A coffee percolator is a type of pot used to brew coffee by continually cycling the boiling or nearly-boiling brew through the grounds using gravity until the required strength is reached. There are stove-top percolators and standalone units which contain a built-in heating element. Percolators were popular until the 1970s, when they were widely replaced by drip coffee makers. By the mid-1970s, many companies ceased production of percolators.
Regular coffee (slow brewed as with a filter or cafetière) is sometimes combined with espresso to increase either the intensity of the flavour or the caffeine content. This may be called a variety of names, most commonly "red eye," "shot in the dark," and "depth charge" – though this last is a federally registered trademark of a company, Caribou Coffee, so its usage is restricted. Coffeehouse chains may have their own names, such as "turbo" at Dunkin' Donuts. A double shot of espresso in the coffee may be termed a "black eye," and a triple shot a "dead eye." "Caffè Tobio" is a version with an equal amount of coffee to espresso.

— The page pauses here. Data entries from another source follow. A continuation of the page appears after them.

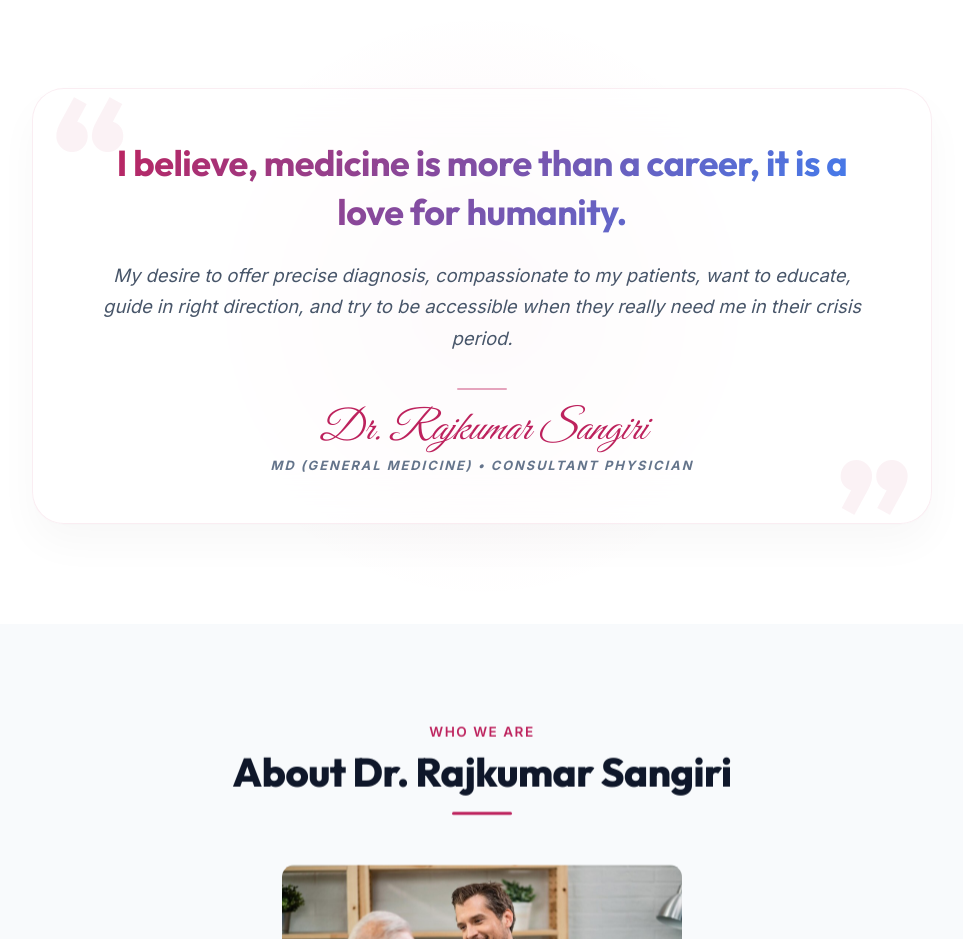
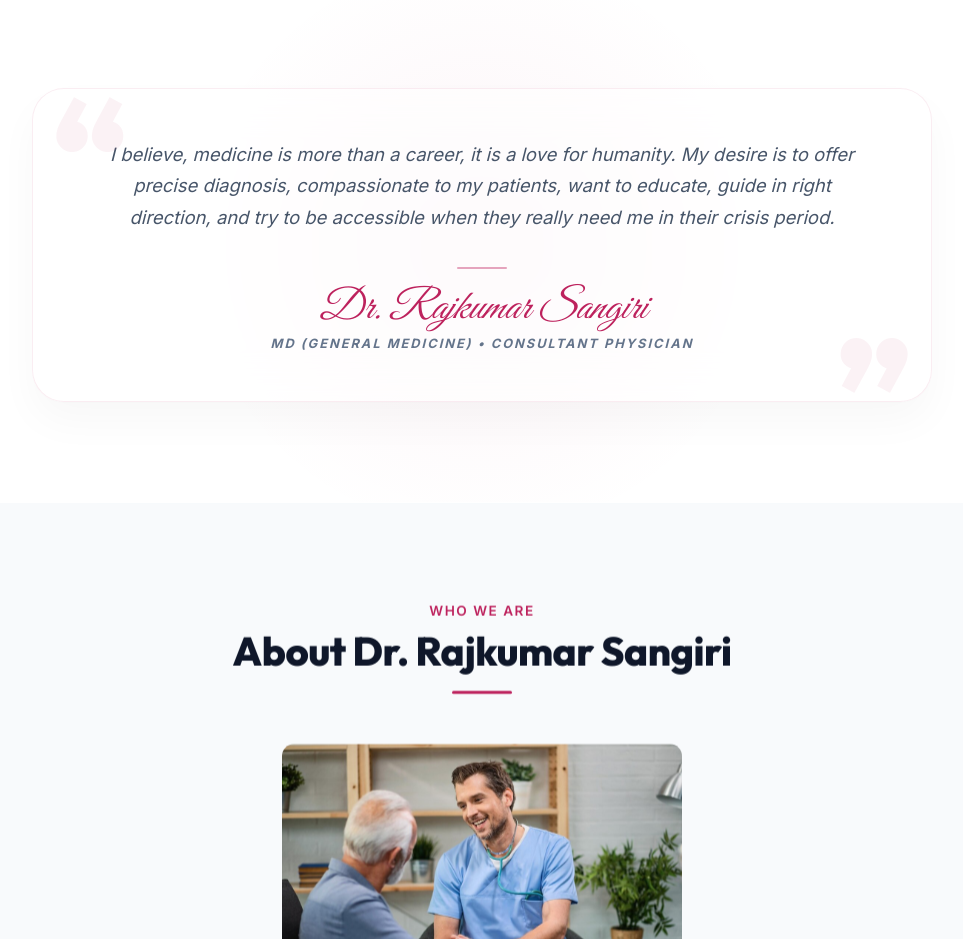
Before and after one commit to royarijit/dr-rajkumar-sangiri, a Next.js app: page / in a window 1280 px wide. Shown: the part 860-1799 px from the top of the page, without its empty margins (158-1121 px from the left). Built offline with nearby package versions, Linux system fonts and the light colour scheme.

Commit message:
refactor: consolidate quote text into single paragraph style and component class

```diff
--- a/src/components/Quote.module.css
+++ b/src/components/Quote.module.css
@@ -89,20 +89,7 @@
   gap: 24px;
 }
 
-.mainQuote {
-  font-family: var(--font-outfit), sans-serif;
-  font-size: 2.25rem;
-  font-weight: 700;
-  line-height: 1.35;
-  color: var(--text-primary);
-  letter-spacing: -0.5px;
-  background: var(--theme-gradient);
-  -webkit-background-clip: text;
-  -webkit-text-fill-color: transparent;
-  background-clip: text;
-}
-
-.subQuote {
+.quoteText {
   font-size: 1.15rem;
   line-height: 1.7;
   color: var(--text-secondary);
@@ -166,11 +153,7 @@
     border-radius: 24px;
   }
 
-  .mainQuote {
-    font-size: 1.75rem;
-  }
-
-  .subQuote {
+  .quoteText {
     font-size: 1.05rem;
   }
 
--- a/src/components/Quote.tsx
+++ b/src/components/Quote.tsx
@@ -14,11 +14,8 @@ export default function Quote() {
           <div className={styles.quoteMarkLeft}>&ldquo;</div>
 
           <div className={styles.quoteContent}>
-            <p className={styles.mainQuote}>
-              I believe, medicine is more than a career, it is a love for humanity.
-            </p>
-            <p className={styles.subQuote}>
-              My desire to offer precise diagnosis, compassionate to my patients, want to educate, guide in right direction, and try to be accessible when they really need me in their crisis period.
+            <p className={styles.quoteText}>
+              I believe, medicine is more than a career, it is a love for humanity. My desire is to offer precise diagnosis, compassionate to my patients, want to educate, guide in right direction, and try to be accessible when they really need me in their crisis period.
             </p>
 
             <div className={styles.authorContainer}>
```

You will need a shot of espresso or strongly brewed coffee, a cup of steamed milk (250 g), sugar to taste, and a tablespoon (15 ml) of cocoa powder or chocolate syrup. Add the cocoa/chocolate syrup to the warm coffee and stir to avoid lumps. Add in milk and sugar and mix it together. If you want it iced, just add a handful of ice and put it into a blender.
Instant coffee is great when you need a pick-me-up but don't have a coffee maker. Unlike ground coffee, instant coffee granules are made from dehydrated brewed coffee. Although this means you can't make the actual granules at home, instant coffee is still an easy, tasty way to get your caffeine fix! It's particularly great when iced, and you could get creative by adding spices, whipping up a fancy latte, or making a frosty coffee shake.
On my (now rare) trips to the coffeehouse, my baristas are so surprised to see me leaning towards the more gourmet/traditional drinks now rather than the frilly oversweetened stuff. Nate came home with my old favorite the other day and I was like, “Wooooah sugar overload!” Once in awhile I’ll have something special as a dessert now, but my tastebuds have changed quite a lot.
It probably took a month (possibly longer) for me to even be able to tolerate black coffee. I would make a face every single sip I took, but after time, I acquired a taste for it, and now I enjoy it. I look forward to my morning brew as I once did with all the additives. Not saying once in a blue moon I won’t add a little something, but that is usually if I brew a cup in the early evening just for the comfort, but that is few and far in between anymore.
Good news to all those coffee lovers out there: That cup of joe has quite a few health benefits, as long as you don't load it up with cream and sugar. A number of health organizations agree: The World Health Organization in June 2016 took coffee off the list of potentially carcinogenic foods, stating that java possibly protects again certain cancers, while the 2015 Dietary Guidelines Advisory Committee declared that three to five cups of coffee a day can be part of a healthy dietary pattern. In fact, research shows that black coffee can have a positive effect on conditions including diabetes, dementia and depression.